No, I’m not talking about THAT ‘the internet of things’. I guess I’m really here to address ‘the things behind the internet’. The tangible things. Like the things that fall behind your headboard, that you never pick up, and that you end up forgetting are even there, as time goes on. The electronic devices we use might just as well run off of magic, given how little we have to think about the infrastructure arrayed behind such things. The public consciousness does sometimes take on the ring of Gnostic ritual. I still talk to lawyers who describe ‘the cloud’ as some sort of ethereal thing.
Of course, ‘the cloud’, which is about as inaptly-named as a thing can be, is not ethereal at all, aside from poets’ dreams. It runs on electricity, through modems, connected by cables, all leading up to somebody else’s server. And, that’s really all ‘the cloud’ is: somebody else’s server.
The trust factor is what bugs most lawyers. The fact that you have to trust someone else to host your data, and to interact with it at a superficial level. Highly publicized security breaches (pick one: Sony, iCloud, etc.) only aggravate the nature and level of that peculiar concern. Even if breaches are often a combination of vendor and user error. And, even if compromising data about celebrities is . . . oh, about a billion times more valuable to the general public than the typical solo or small firm’s information collection. Sorry, but you’re small potatoes compared to Jennifer Lawrence, which means you’re unlikely to be targeted nearly as aggressively, to begin with . . . so long as you don’t anger the North Koreans. Not to mention the fact that hosting your information with an internet service provider is not dissimilar from working closely with an accountant, something attorneys have been doing for hundreds of years. In fact, storing data in the cloud is probably even less intrusive, since most major providers are not examining your data and reporting on it; they’re most likely to scan it, to serve ads, a la Gmail.
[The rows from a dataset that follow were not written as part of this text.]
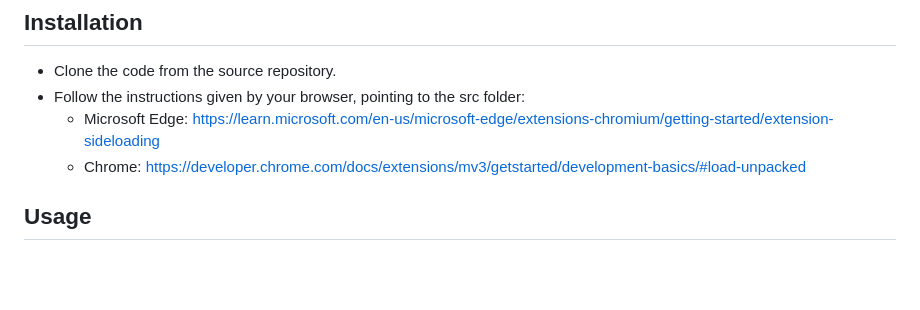
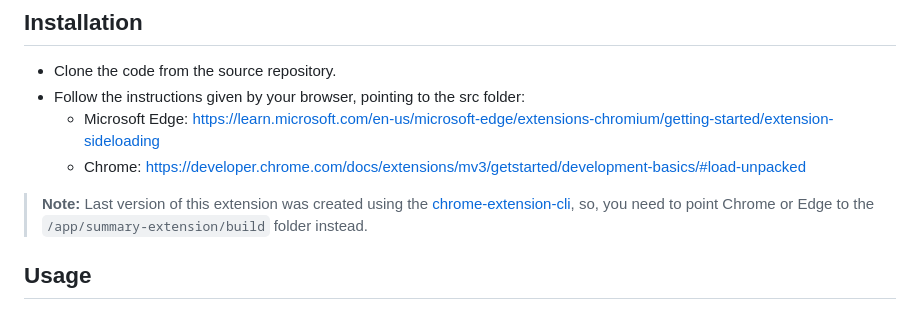
Before and after one commit to afrancoc2000/openai-summary-extension, a Markdown page: README.md, the part around the change. Drawn GitHub-style; blank space fills up the shorter version.

Commit message:
updating readme with chrome-cli

```diff
--- a/README.md
+++ b/README.md
@@ -13,6 +13,8 @@ the word count, reading time, and generated summary in a popup.
     https://learn.microsoft.com/en-us/microsoft-edge/extensions-chromium/getting-started/extension-sideloading
   - Chrome:
     https://developer.chrome.com/docs/extensions/mv3/getstarted/development-basics/#load-unpacked
+
+> **Note:** Last version of this extension was created using the [chrome-extension-cli](https://github.com/dutiyesh/chrome-extension-cli#readme), so, you need to point Chrome or Edge to the `/app/summary-extension/build` folder instead.
 
 ## Usage
 
```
This is not to say that securing your data is not important; of course it is. Naturally, you should examine security audits, terms of service and service level agreements. In an environment in which competence in law practice technology is liable to become an ethical standard in a jurisdiction near you, and when every state that has answered the question indicates that cloud technologies can be used — assuming reasonable vetting and controls — there has never been a better time to take the leap, especially considering that there are a multitude of ways via which you can protect yourself and the information you place online.
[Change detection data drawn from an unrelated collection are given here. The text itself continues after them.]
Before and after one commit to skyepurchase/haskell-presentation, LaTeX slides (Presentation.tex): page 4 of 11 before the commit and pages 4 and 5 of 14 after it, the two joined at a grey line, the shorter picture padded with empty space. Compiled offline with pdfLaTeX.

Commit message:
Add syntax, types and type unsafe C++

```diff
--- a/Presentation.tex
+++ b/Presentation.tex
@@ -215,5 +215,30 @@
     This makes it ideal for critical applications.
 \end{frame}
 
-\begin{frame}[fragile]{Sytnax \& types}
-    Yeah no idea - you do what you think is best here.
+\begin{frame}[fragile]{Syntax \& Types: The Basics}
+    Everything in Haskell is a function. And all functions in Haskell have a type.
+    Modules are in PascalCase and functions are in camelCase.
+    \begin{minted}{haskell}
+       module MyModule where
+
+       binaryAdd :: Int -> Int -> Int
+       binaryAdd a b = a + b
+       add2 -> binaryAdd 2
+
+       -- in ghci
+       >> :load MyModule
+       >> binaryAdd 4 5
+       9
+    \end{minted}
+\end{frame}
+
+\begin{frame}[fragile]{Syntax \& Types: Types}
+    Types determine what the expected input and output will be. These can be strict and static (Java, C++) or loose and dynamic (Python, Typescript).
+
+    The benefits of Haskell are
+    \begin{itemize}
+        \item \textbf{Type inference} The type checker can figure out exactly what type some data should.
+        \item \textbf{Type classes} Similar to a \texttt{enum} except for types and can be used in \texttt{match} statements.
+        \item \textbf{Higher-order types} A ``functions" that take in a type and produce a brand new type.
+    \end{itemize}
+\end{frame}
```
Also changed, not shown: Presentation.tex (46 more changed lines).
Many solo and small firm attorneys fear ‘the cloud’ at a level that is basically irrational; but, much of that is the product of their being misinformed. From a security standpoint, the average solo attorney or small law firm will not be able to replicate the level of security maintained by most large vendors, including: redundant data centers, under armed guard. Compare that setup with your typical home office.
But, in addition to superior security that can be effectively supplemented by diligent users, cloud products offer significant advantages to law firm managers who are willing to vet providers and establish effective protocols for in-firm access. Many cloud-based products represent pre-built, automatically-updated relational databases, the likes of which solo attorneys and small law firms could not effectively replicate and maintain. Integration among various web-based platforms is more easily achieved than by using local versions of various products, especially respecting platforms folding in APIs — not to mention the ease of use across devices; cloud-based platforms make the Windows versus Mac argument moot: you can use either or both, as is your preference. Accessing your law firm information via the cloud means that you can increase your mobility, since you can get what you need so long as you have an internet connection. Cloud products automate a layer of redundancy in your backup schemata. Monthly subscriptions means buying in is not so daunting a proposition.
Then there’s that other kind of buy-in, the one based in belief, and trust. Stage one services stage two; and, for lawyers and law firms willing to convert to the cloud, and to manage the new responsibilities attached to that transition, there is much to be gained in terms of efficiency and productivity.
(Editor’s note: For more from Jared on this topic. Download the free whitepaper:Mobile in Practice: The Benefits of a Virtual Law Firm)